The modern-day lavatory is one of the greatest leaps of mankind in the history of indoor plumbing. Our loo can be anything from a place to do the unmentionable, to a place of refuge after a stressful day. That’s why we must treat our toilets with the utmost love and respect. And not only because limescale and grime is unsightly to look at, but because it can also be damaging. Here’s our guide on how to remove limescale from your toilet.
Limescale – What is it?
Before we attempt to tackle limescale, we need to know what it is. Limescale consists mainly of calcium carbonate (CaCO3. Limescale is also known as “hard water”. It’s generally found in kettles, hot water pipes, boilers, and toilets. Generally in places where hot water, with the so-called “hard water” in it, evaporates and leaves the dry white hardness that is limescale. It can then with time discolour in a very unsightly manner. The colours vary from a wide range of colours. These colours can be whitish, light brown, reddish-brown, pinkish brown, or even dark brown.
How to Remove Limescale from Your Toilet?
Now, there are a lot of myths out there, a few of which we will de-bunk further down. But for now, we’ll give you the best options for DIY toilet cleaning. First things first, here’s a list of things you will need before tackling the limescale:
- white vinegar;
- sandpaper (medium-grain and fine-grain)
That’s it! You could also stick to shop-bought products (not bleach) if you prefer, but the highly-acidic nature of vinegar is sure to get the job done. The choice is all yours! Now, here’s our method to the madness:
1. How to remove limescale from your toilet with sandpaper?
Get your medium-grain sandpaper ready. Now you’re all set. Start gently rubbing the limescaled area. Keep doing so until you get to the thinnest and last layer of limescale. Now, you don’t want to scratch your glorious toilet bowl, so now it’s time to crack out the fine-grain sandpaper. Use it to gently buff the area, slowly but surely getting rid of the nasty limescale. When you are done, flush the toilet to remove the residue. Proceed to clean your toilet as per usual.
2. How to remove limescale from your toilet with vinegar?
Pour a litre of white vinegar down the toilet bowl. Soak the toilet nicely, getting all the edges of the bowl. Leave to sit for a good 3-4 hours before moving on to the next step. Next, get a good toilet brush, scrubbing brush, or anything with a rough surface that is suitable for the job of scrubbing the toilet bowl. Scrub the afflicted area, and everywhere else, thoroughly while adding more vinegar. Now flush the loo to wash away all residue. Repeat this process until you’ve conquered the devilish limescale.
De-bunking Limescale Removal Myths

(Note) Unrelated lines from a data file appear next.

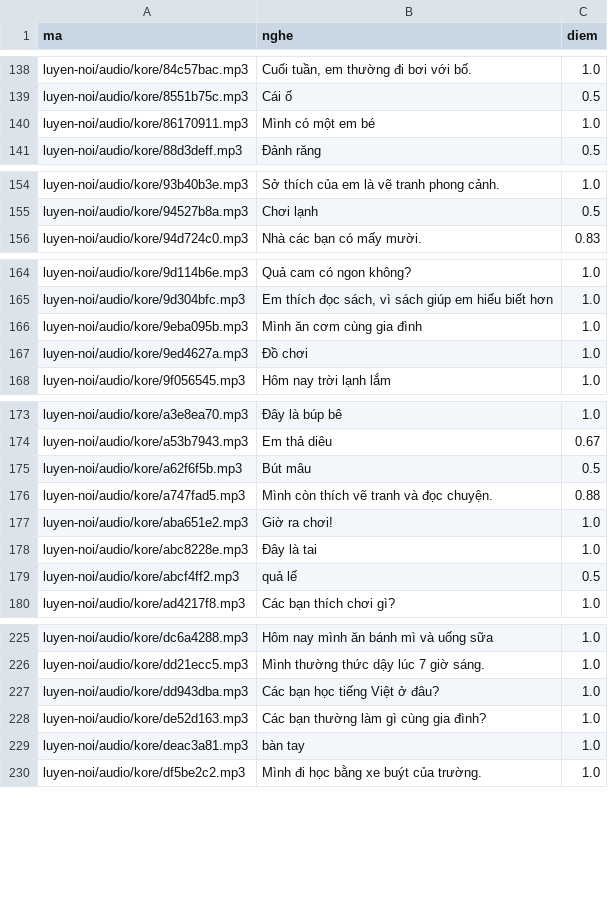
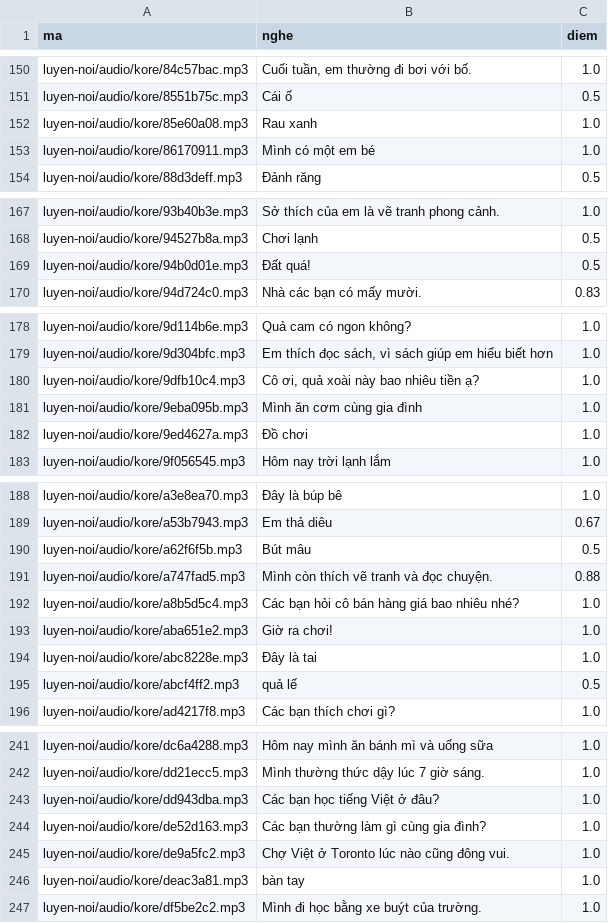
Before and after one commit to CVCEC/cong-truong-tieng-viet, a TSV file: giong-ai/kiem-tra.tsv, drawn as a sheet; only a part is shown, gaps mark what is left out; the diff covers the shown part only.

```diff
--- a/giong-ai/kiem-tra.tsv
+++ b/giong-ai/kiem-tra.tsv
@@ -139,2 +151,3 @@ luyen-noi/audio/kore/84c57bac.mp3	Cuối tuần, em thường đi bơi với b
 luyen-noi/audio/kore/8551b75c.mp3	Cái ố	0.5
+luyen-noi/audio/kore/85e60a08.mp3	Rau xanh	1.0
 luyen-noi/audio/kore/86170911.mp3	Mình có một em bé	1.0
@@ -155,2 +168,3 @@ luyen-noi/audio/kore/93b40b3e.mp3	Sở thích của em là vẽ tranh phong cả
 luyen-noi/audio/kore/94527b8a.mp3	Chơi lạnh	0.5
+luyen-noi/audio/kore/94b0d01e.mp3	Đất quá!	0.5
 luyen-noi/audio/kore/94d724c0.mp3	Nhà các bạn có mấy mười.	0.83
@@ -165,2 +179,3 @@ luyen-noi/audio/kore/9d114b6e.mp3	Quả cam có ngon không?	1.0
 luyen-noi/audio/kore/9d304bfc.mp3	Em thích đọc sách, vì sách giúp em hiểu biết hơn	1.0
+luyen-noi/audio/kore/9dfb10c4.mp3	Cô ơi, quả xoài này bao nhiêu tiền ạ?	1.0
 luyen-noi/audio/kore/9eba095b.mp3	Mình ăn cơm cùng gia đình	1.0
@@ -176,2 +191,3 @@ luyen-noi/audio/kore/a62f6f5b.mp3	Bút mâu	0.5
 luyen-noi/audio/kore/a747fad5.mp3	Mình còn thích vẽ tranh và đọc chuyện.	0.88
+luyen-noi/audio/kore/a8b5d5c4.mp3	Các bạn hỏi cô bán hàng giá bao nhiêu nhé?	1.0
 luyen-noi/audio/kore/aba651e2.mp3	Giờ ra chơi!	1.0
@@ -228,2 +244,3 @@ luyen-noi/audio/kore/dd943dba.mp3	Các bạn học tiếng Việt ở đâu?	1.0
 luyen-noi/audio/kore/de52d163.mp3	Các bạn thường làm gì cùng gia đình?	1.0
+luyen-noi/audio/kore/de9a5fc2.mp3	Chợ Việt ở Toronto lúc nào cũng đông vui.	1.0
 luyen-noi/audio/kore/deac3a81.mp3	bàn tay	1.0
```
Also changed, not shown: 15 added rows elsewhere in this file, 23 other files.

Now, there are a lot of limescale myths out there. That’s why we’re here today to let you know how NOT to remove limescale from your toilet. So, as far as we can see, there are 2 main limescale removal myths out there that we have tried and tested. They are a definite NO for toilet cleaning. Here are the top two most unreliable methods for removing limescale:
Removing limescale with bleach
Bleach is a trusty household friend. It helps with pretty much everything around the house. From grease stains, to darkened surfaces – bleach is your product for the job. But, unfortunately, this is not the case when it comes to limescale. When you use bleach on limescale it doesn’t remove it at all. It only lightens it, giving the illusion that it’s worked. This, in the long run, is far more dangerous to your toilet than helpful. Built-up limescale can cause serious toilet blockage.
Removing limescale with Coca-Cola
This is another hard NO. When we tried coca-cola on the limescale stain, we were left with an even worse discolouration. The idea behind the coca-cola method is that the acidic nature will break down and get rid of the limescale. But, unfortunately, that’s not how it works. All you get is a more cola coloured limescale stain.
Don’t forget to check out our other helpful posts, here’s one for you: How to Clean Windows and Glass Without Leaving Streaks.